• Worth a second mention, cotton gloves are again a necessity when handling your film. Whether you are inserting your film into a film holder for scanning, a negative carrier for enlarging in a darkroom, or sleeves for storing, gloves make it substantially easier to prevent adding unwanted fingerprints to the film surface.

• Speaking of sleeves, negative sleeves (or storage pages) are compulsory for safekeeping film. Available in myriad sizes and able to accommodate nearly any film format and frame count you can imagine, these clear plastic holders safeguard film from dust and scratches when they’re being stored in a binder.

Archival pages, sleeves and rolls

• And speaking about binders, special storage binders are another necessity for housing film within negative sleeves. These three-ring binders are a bit more involved than the binders you used during high school, because they are fully enclosed, constructed from archival materials, and feature security tabs to prevent unwanted elements from entering during storage.
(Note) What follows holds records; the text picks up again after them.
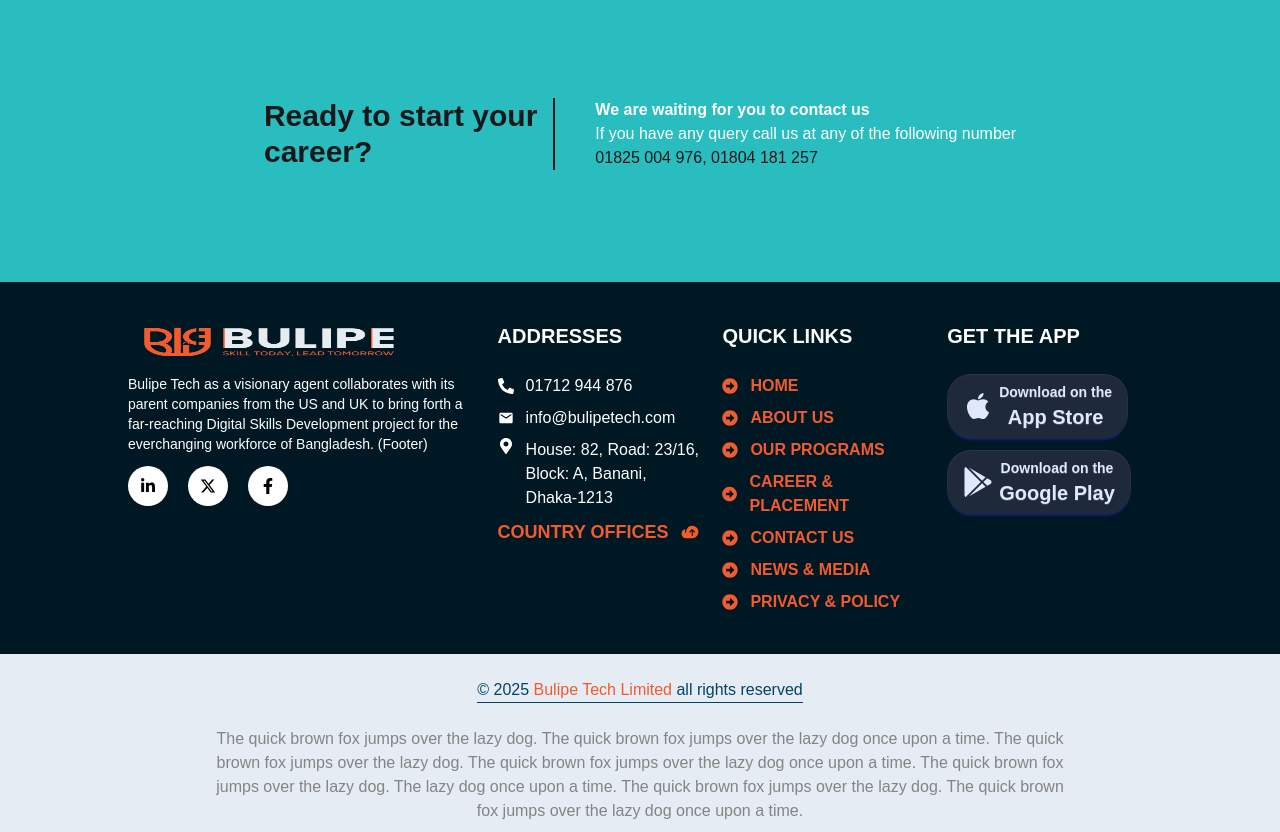
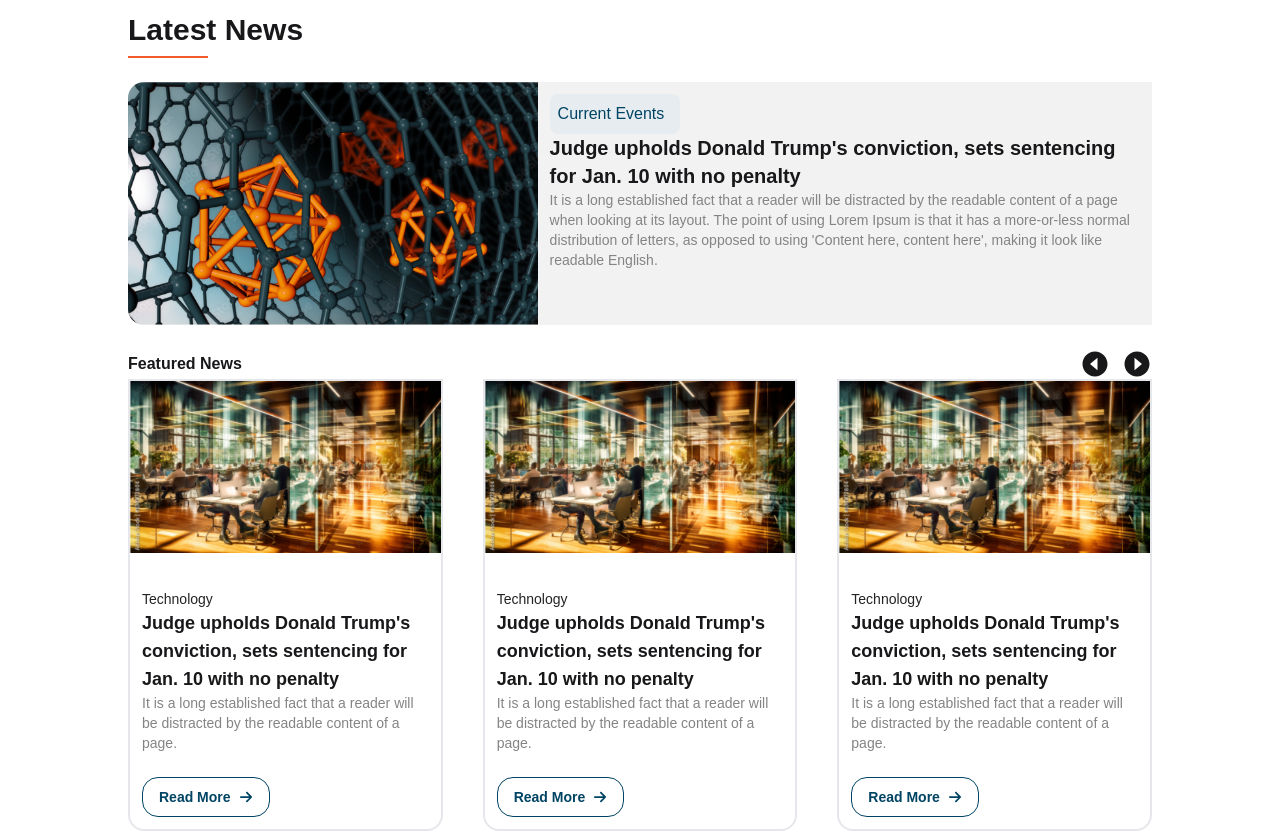
Before and after one commit to sajib25003/bulipe-tech-practical-test, a React (Vite) app: page / in a window 1280 px wide. Shown: the part 1300-2132 px from the top of the page. Built offline with nearby package versions, Linux system fonts and the light colour scheme.

Commit message:
latest news section added

```diff
--- a/src/App.tsx
+++ b/src/App.tsx
@@ -3,6 +3,7 @@ import Advertise from "./Components/Advertise";
 import Community from "./Components/Community";
 import Footer from "./Components/Footer";
 import Footer2 from "./Components/Footer2";
+import LatestNews from "./Components/LatestNews";
 import NavBar from "./Components/NavBar";
 import Partners from "./Components/Partners";
 import Testimonials from "./Components/Testimonials";
@@ -19,6 +20,7 @@ function App() {
         <Partners />
       </div>
       <Testimonials />
+      <LatestNews/>
       <Advertise />
       <Footer2 />
       <Footer />
--- a/src/Components/Community.tsx
+++ b/src/Components/Community.tsx
@@ -1,10 +1,10 @@
+import SectionHeading from "../sharedComponents/SectionHeading";
+
 const Community = () => {
   return (
     <section className="my-10 bg-[#000] py-[2%] px-[10%]">
-      <div>
-        <h3 className="text-[#FFF] font-bold text-3xl ">Our Community</h3>
-        <hr className="w-20 border-t-2 border-[#F15B2D] mt-2" />
-      </div>
+      <SectionHeading title={"Our Community"}></SectionHeading>
+
       <div className="w-1/2 mt-6">
         <p className="text-white opacity-80">
           Bulipe Tech aims to train unemployed individuals in Bangladesh,
--- /dev/null
+++ b/src/Components/LatestNews.tsx
@@ -0,0 +1,94 @@
+import SectionHeading from "../sharedComponents/SectionHeading";
+import latestNews from "../assets/latestNews.png";
+import {
+  BiSolidCaretLeftCircle,
+  BiSolidCaretRightCircle,
+} from "react-icons/bi";
+import featureImg from "../assets/featureNews.png";
+import { FaArrowRight } from "react-icons/fa6";
+
+const LatestNews = () => {
+  const featureNews = [
+    {
+      img: featureImg,
+      tag: "Technology",
+      title:
+        "Judge upholds Donald Trump's conviction, sets sentencing for Jan. 10 with no penalty",
+      description:
+        "It is a long established fact that a reader will be distracted by the readable content of a page.",
+    },
+    {
+      img: featureImg,
+      tag: "Technology",
+      title:
+        "Judge upholds Donald Trump's conviction, sets sentencing for Jan. 10 with no penalty",
+      description:
+        "It is a long established fact that a reader will be distracted by the readable content of a page.",
+    },
+    {
+      img: featureImg,
+      tag: "Technology",
+      title:
+        "Judge upholds Donald Trump's conviction, sets sentencing for Jan. 10 with no penalty",
+      description:
+        "It is a long established fact that a reader will be distracted by the readable content of a page.",
+    },
+  ];
+
+  return (
+    <section className="my-10  py-[2%] px-[10%]">
+      <SectionHeading title={"Latest News"}></SectionHeading>
+
+      <div className="flex bg-[#F2F2F2] mt-6 rounded-l-2xl">
+        <img src={latestNews} className="h-1/2 w-2/5 rounded-l-2xl" />
+        <div className="p-3">
+          <p className="bg-[#E6ECEF] p-2 text-[#004464] rounded-lg w-[130px]">
+            Current Events
+          </p>
+
+          <h3 className="text-xl font-semibold">
+            Judge upholds Donald Trump's conviction, sets sentencing for Jan. 10
+            with no penalty
+          </h3>
+
+          <p className="text-[#848484] text-sm">
+            It is a long established fact that a reader will be distracted by
+            the readable content of a page when looking at its layout. The point
+            of using Lorem Ipsum is that it has a more-or-less normal
+            distribution of letters, as opposed to using 'Content here, content
+            here', making it look like readable English.
+          </p>
+        </div>
+      </div>
+
+      <div className="flex items-center justify-between mt-6">
+        <h4 className="font-semibold">Featured News</h4>
+        <div className="flex items-center gap-3 text-3xl">
+          <BiSolidCaretLeftCircle />
+          <BiSolidCaretRightCircle />
+        </div>
+      </div>
+      <div className="grid grid-cols-3 gap-10">
+        {featureNews.map((news, index) => (
+          <div
+            key={index}
+            className="flex flex-col items-center gap-6 border-2 border-gray-200 rounded-b-2xl"
+          >
+            <img src={news.img} />
+            <div className="p-3">
+              <p className="text-[#242424] text-sm">{news.tag}</p>
+              <h4 className="text-lg font-semibold">{news.title}</h4>
+              <p className="text-[#848484] text-sm">{news.description}</p>
+              <button className="flex items-center gap-2 btn btn-outline border-[#004464] text-[#004464] rounded-2xl mt-6">
+                Read More <FaArrowRight />
+              </button>
+            </div>
+
+          </div>
+        ))}
+      </div>
+    </section>
+  );
+};
+
+export default LatestNews;
--- a/src/Components/Partners.tsx
+++ b/src/Components/Partners.tsx
@@ -3,15 +3,14 @@ import IBM from "../assets/IBM.png";
 import hostinger from "../assets/hostinger.png";
 import digitalOcean from "../assets/digitalOcean.png";
 import microsoft from "../assets/microsoft.png";
+import SectionHeading from "../sharedComponents/SectionHeading";
 
 const Partners = () => {
   return (
     <section className="my-10  py-[2%] ">
       <div className="flex justify-between items-center ">
-        <div>
-          <h3 className="text-[#242424] font-bold text-3xl ">Our Partners</h3>
-          <hr className="w-20 border-t-2 border-[#F15B2D] mt-2" />
-        </div>
+      <SectionHeading title={"Our Partners"}></SectionHeading>
+
         <div className="flex items-center">
           <CiCircleChevLeft className="text-3xl" />
           <CiCircleChevRight className="text-3xl" />
--- /dev/null
+++ b/src/sharedComponents/SectionHeading.tsx
@@ -0,0 +1,16 @@
+interface SectionHeadingProps {
+    title: string;
+  }
+
+  const SectionHeading: React.FC<SectionHeadingProps> = ({ title }) => {
+
+    console.log(title, "title");
+    return (
+      <div>
+        <h3 className=" font-bold text-3xl">{title}</h3>
+        <hr className="w-20 border-t-2 border-[#F15B2D] mt-2" />
+      </div>
+    );
+  };
+
+  export default SectionHeading;
```
Also changed, not shown: src/assets/featureNews.png (added), src/assets/latestNews.png (added).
Storage binders

• Prior to the advent of clear plastic sleeves, photographers often used glassine envelopes for storing negatives. These archival paper sleeves are still used, often for sheet film and obscure film formats, as well as for long-term keeping of film in storage boxes.

Glassine envelopes

• Finally, the last tool that is crucial for protecting and preserving your film is a means for keeping it clean in the event dust or other particles find their way onto your negatives (and they will). The author’s preferred tool is the distinctly smelling Antistaticum Cloth from Ilford; however, a range of other tools, as well as blowers and canned air, can be used with equal success.

For more information on everything photography, check out B&H’s Learn Photography portal. You’ll find video tutorials, tips, inspirational articles, and gear reviews. B&H is “The Professional’s Source” for learning about photography.


This article should be commended for it's effort to explain and advise on topics related to the archival preservation of photographs and negatives, however there is a something within it that needs clarification. Glassine envelopes are NOT recommended for the storage of photographic materials, as per ISO (International Organization for Standardization) Guideline #18911 for Processed Photographic Films / Storage Practices:

Glassine envelopes and chlorinated, nitrated, or highly plasticized sheeting shall be avoided. Specifically, cellulose nitrate and polyvinyl chloride are not acceptable.”

The underlying reasoning for ISO standards to exclude the use of glassine is as follows:

“Glassine should not be used with photographic negatives and prints as these photographic media have a protective gelatin layer. With high humidity and warm temperatures the gelatin layer can become soft and the smooth surface of the glassine can stick to the negative or print causing unwanted damage.”

Neutral polypropylene or polyethylene sleeves, envelopes and bags are a much better alternative to glassine. In addition, while the article goes on to discuss issues of dust and its effect on stored negatives, standard high-density polyethylene sleeves and envelopes are naturally “non-static” and are thus the perfect solution for long-term archival negative storage / easy retrieval.

For negatives, both B&W and color, and unmounted positive film a few things should be pointed out:

If you use plastic holders they should be PVC free. This is also true for mounted slides. But more importantly, in my experience, it is far preferable to use glassine envelopes or accordion type glassine negative film holders. (Which are hard to find today.) The reason is simple. The plastic sleeves attract dust and airborne dirt over time. Glassine does not. I have my 20,000+ archive of B&W negatives from almost 50 years ago which I still print from stored in the original glassine accordion negative files (one 36 exposure roll of film per file in strips of 6 frames) I put them in after processing at the time and my film is still perfect and clean, unscratched and dust free. I went through a short period of transferring some material to the archival PVC-free plastic sheets, and within 6 months they had attracted dust to the surface which put the film at risk of being contaminated when removing the strips for printing and putting them back after use.